- Theresa Muñoz
- 5 June 2008
Citizens’ Theatre, Glasgow, until Sat 7 Jun, then touring
Scottish travelling songs and family secrets are revealed together in Davey Anderson’s play for young adults, which explores the difficulties people have when they are required to tell the truth. On their first day of summer holidays, ten-year-olds Lizzie and Stevie spy a silver-haired old woman with a caravan across the canal. The woman’s unlikely appearance sparks Lizzie’s curiosity, which intensifies when her mother Sheila tells her not to go near the woman. Lizzie tells her first lie when she crosses the canal at the sound of Jeanie’s singing. Other lies are told in succession as a relationship between Lizzie and Jeanie develops, and an old truth is eventually uncovered.

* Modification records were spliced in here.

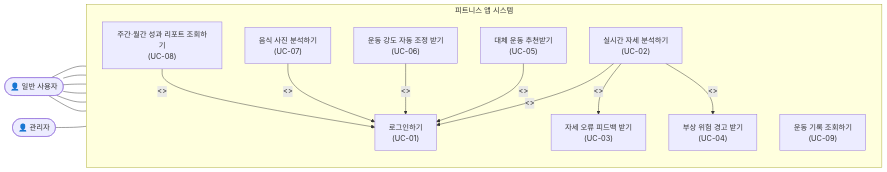
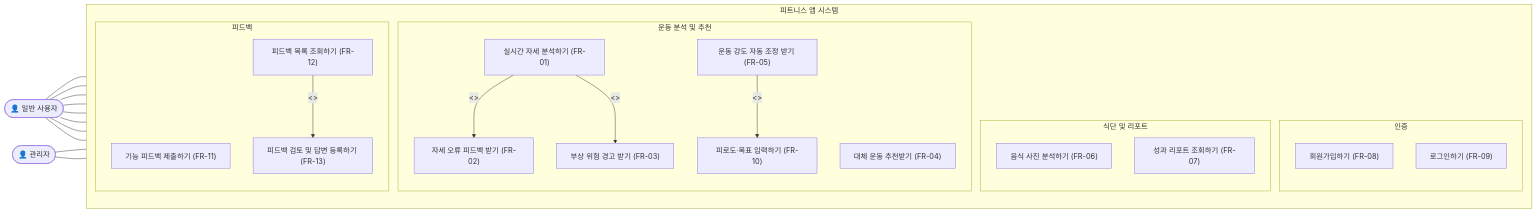
One commit to ruffy0611/sw-danungs_healthcare changed the diagram in Usecase.md. Above: the diagram before and after it, drawn with Mermaid.

Commit message:
Update use case diagram with new functionalities

````diff
--- a/Usecase.md
+++ b/Usecase.md
@@ -3,37 +3,51 @@
 ```mermaid
 flowchart LR
-  %% 액터
   User(["👤 일반 사용자"])
   Admin(["👤 관리자"])
 
   subgraph SYS ["피트니스 앱 시스템"]
     direction TB
 
-    UC01["로그인하기\n(UC-01)"]
-    UC02["실시간 자세 분석하기\n(UC-02)"]
-    UC03["자세 오류 피드백 받기\n(UC-03)"]
-    UC04["부상 위험 경고 받기\n(UC-04)"]
-    UC05["대체 운동 추천받기\n(UC-05)"]
-    UC06["운동 강도 자동 조정 받기\n(UC-06)"]
-    UC07["음식 사진 분석하기\n(UC-07)"]
-    UC08["주간·월간 성과 리포트 조회하기\n(UC-08)"]
-    UC09["운동 기록 조회하기\n(UC-09)"]
+    subgraph AUTH ["인증"]
+      UC08["회원가입하기 (FR-08)"]
+      UC09["로그인하기 (FR-09)"]
+    end
 
-    UC02 -- "<>" --> UC01
-    UC05 -- "<>" --> UC01
-    UC06 -- "<>" --> UC01
-    UC07 -- "<>" --> UC01
-    UC08 -- "<>" --> UC01
+    subgraph EXERCISE ["운동 분석 및 추천"]
+      UC01["실시간 자세 분석하기 (FR-01)"]
+      UC02["자세 오류 피드백 받기 (FR-02)"]
+      UC03["부상 위험 경고 받기 (FR-03)"]
+      UC10["피로도·목표 입력하기 (FR-10)"]
+      UC04["대체 운동 추천받기 (FR-04)"]
+      UC05["운동 강도 자동 조정 받기 (FR-05)"]
+    end
 
-    UC02 -- "<>" --> UC03
-    UC02 -- "<>" --> UC04
+    subgraph HEALTH ["식단 및 리포트"]
+      UC06["음식 사진 분석하기 (FR-06)"]
+      UC07["성과 리포트 조회하기 (FR-07)"]
+    end
+
+    subgraph FEEDBACK ["피드백"]
+      UC11["기능 피드백 제출하기 (FR-11)"]
+      UC12["피드백 목록 조회하기 (FR-12)"]
+      UC13["피드백 검토 및 답변 등록하기 (FR-13)"]
+    end
+
+    UC01 -- "<>" --> UC02
+    UC01 -- "<>" --> UC03
+    UC05 -- "<>" --> UC10
+    UC12 -- "<>" --> UC13
   end
 
+  User --- UC08
+  User --- UC09
   User --- UC01
-  User --- UC02
+  User --- UC04
   User --- UC05
   User --- UC06
   User --- UC07
-  User --- UC08
-  Admin --- UC09
+  User --- UC11
+
+  Admin --- UC12
+  Admin --- UC13
 ```
````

Narrated at an energetic pace, Liar focuses on the historical tensions between travellers and settled people. With such serious issues, Anderson chooses to challenge rather than merely amuse his young audience. The full Scottish cast is accompanied by an a cappella trio who break into bits of song whenever the tension rises. Anderson skillfully matches the tenor of the music to the intensity of the dialogue. Images of canals, campfires and beaches are also expertly conjured on the blank stage. As Lizzie, Ashley Smith gives a buoyant and sincere performance, whereas Jim Sturgeon as both Stevie and Lizzie’s dad provides the play’s much needed comic relief. The audience remains captivated by the actors’ constant rotation around the blank stage, as if to show all sides of the story. Rarely has a play about dishonesty been so truthful about human behaviour.